Not satisfied with 3 challenges, 5 listening exercises and an hour of Spanish radio a day, I was wondering about some learning while you sleep methods I’ve seen? (I really, really want to get fluent!). Could I use one of these to complement the SSiS course do you think or could it cause a conflict? Had a quick listen to one on youtube just now and it sounded ok, although the lady’s voice was irritating I guess that wouldn’t bother me if I was asleep.
Does anyone know if they work? Would welcome any thoughts or experience if anyone has some.
My only hesitation at the moment is the part I listened to was teaching “I need to” with the translation being “tengo que” - obviously a slight difference but not sure how much that would matter?
I remain to be convinced Nikki, but I guess it could be in interesting experiment. I started off in Spanish in a sleep deprived state and still managed to learn stuff, so perhaps actually being asleep could work. As I say though, I’ll let you try it and report back!
There are absolutely ZERO reputable studies I’m aware of that show ANY benefits at all to any kind of ‘during sleep’ learning.
In fact, it’s far more likely to have a negative impact than anything else - because one thing we do know very clearly is that good sleep is hugely important in the process of memory formation and consolidation - so if your sleep is interrupted at all, your learning will be less successful.
I’m not doing spanish yet, but like following this discussion. If you want to keep your attention and mental abilities agile and tip-top, then I was at a scientific conference recently and some of the quack things about smoothies and the rest may not be so wacky. Flavanoids, found in cocoa, berries and other fruits really can have a dramatic effect on attention, memory recall and general cognitive function by increasing production of nitric oxide and improving blood flows etc etc. Lots of studies now in this area - so if you’re starting to wane late in the day, then a drink with lots of cocoa or with rasperries, blueberries or even plain old orange juice are supposed to have quite an effect. I’m a cynical scientist as a rule, but who knows - it certainly sounds convincing when you hear the data and the results from various trials where volunteers were monitored with a barrage of tests and monitored using CAT scans etc.

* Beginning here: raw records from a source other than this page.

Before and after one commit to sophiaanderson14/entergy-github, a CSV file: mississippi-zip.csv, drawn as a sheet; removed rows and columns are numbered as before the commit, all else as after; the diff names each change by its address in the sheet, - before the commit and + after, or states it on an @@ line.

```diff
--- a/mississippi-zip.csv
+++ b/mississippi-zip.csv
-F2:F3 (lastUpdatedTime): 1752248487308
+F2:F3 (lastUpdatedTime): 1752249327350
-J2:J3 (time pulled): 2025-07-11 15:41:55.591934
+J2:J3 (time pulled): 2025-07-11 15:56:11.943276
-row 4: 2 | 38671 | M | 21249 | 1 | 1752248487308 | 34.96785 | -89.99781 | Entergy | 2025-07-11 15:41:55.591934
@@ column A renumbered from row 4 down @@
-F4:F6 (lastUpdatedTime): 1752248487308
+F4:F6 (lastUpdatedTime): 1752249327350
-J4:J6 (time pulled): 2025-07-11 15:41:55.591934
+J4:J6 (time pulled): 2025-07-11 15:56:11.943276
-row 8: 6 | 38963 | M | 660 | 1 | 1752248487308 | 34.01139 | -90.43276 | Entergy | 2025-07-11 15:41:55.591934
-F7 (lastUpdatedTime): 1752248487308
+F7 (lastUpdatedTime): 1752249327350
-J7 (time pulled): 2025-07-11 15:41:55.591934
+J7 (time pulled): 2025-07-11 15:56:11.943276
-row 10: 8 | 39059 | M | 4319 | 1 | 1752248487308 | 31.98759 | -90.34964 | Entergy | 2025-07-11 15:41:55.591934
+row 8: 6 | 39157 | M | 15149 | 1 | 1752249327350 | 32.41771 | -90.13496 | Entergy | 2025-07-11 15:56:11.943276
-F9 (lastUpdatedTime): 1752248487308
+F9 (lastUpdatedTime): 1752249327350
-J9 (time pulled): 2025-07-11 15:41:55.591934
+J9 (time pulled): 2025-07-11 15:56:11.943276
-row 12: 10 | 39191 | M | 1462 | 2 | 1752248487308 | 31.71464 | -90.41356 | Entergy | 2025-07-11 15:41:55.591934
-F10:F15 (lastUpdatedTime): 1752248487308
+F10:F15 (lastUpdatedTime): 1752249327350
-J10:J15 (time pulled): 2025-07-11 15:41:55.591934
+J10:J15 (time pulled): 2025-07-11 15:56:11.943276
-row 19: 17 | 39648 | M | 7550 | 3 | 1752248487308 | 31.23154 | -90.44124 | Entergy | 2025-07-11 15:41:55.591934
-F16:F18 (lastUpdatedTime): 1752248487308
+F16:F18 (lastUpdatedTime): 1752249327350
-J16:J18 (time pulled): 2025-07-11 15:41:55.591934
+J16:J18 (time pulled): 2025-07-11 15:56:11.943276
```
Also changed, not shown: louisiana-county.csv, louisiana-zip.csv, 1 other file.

Interesting. I seem to take things in from the Challenges best when out for a walk, but that is more like an extended period of relaxed ambling most of the time! I sometimes get out of breath climbing up a modest incline - does that count?
I don’t think it would hurt. Certainly not going to help you if you are not already involved in some Spanish language learning though as I would guess your subconscious won’t pick up on anything otherwise. Best thing to become fluent is to simply read 10/15 minuets a day of Spanish interviews, something your interested in preferably. This is because that’s when you can get to grips with the language as it is spoken and experience the language in common usage. Try not to use a dictionary unless is the word is central to the overall meaning of the sentence. You’ll get the jist of things but the continuity of that daily reading will transform your Spanish.
There’s probably zero correlation between the two but I would listen to Welsh podcasts and records while sleeping at bootcamp. Several months after the experience I noticed I was better able to understand spoken Welsh; i.e. I could follow conversations and figure out the meaning of some words in context.
Of course, that likely could be due to Bootcamp itself. I’m interested in whether I could replicate the result with Spanish.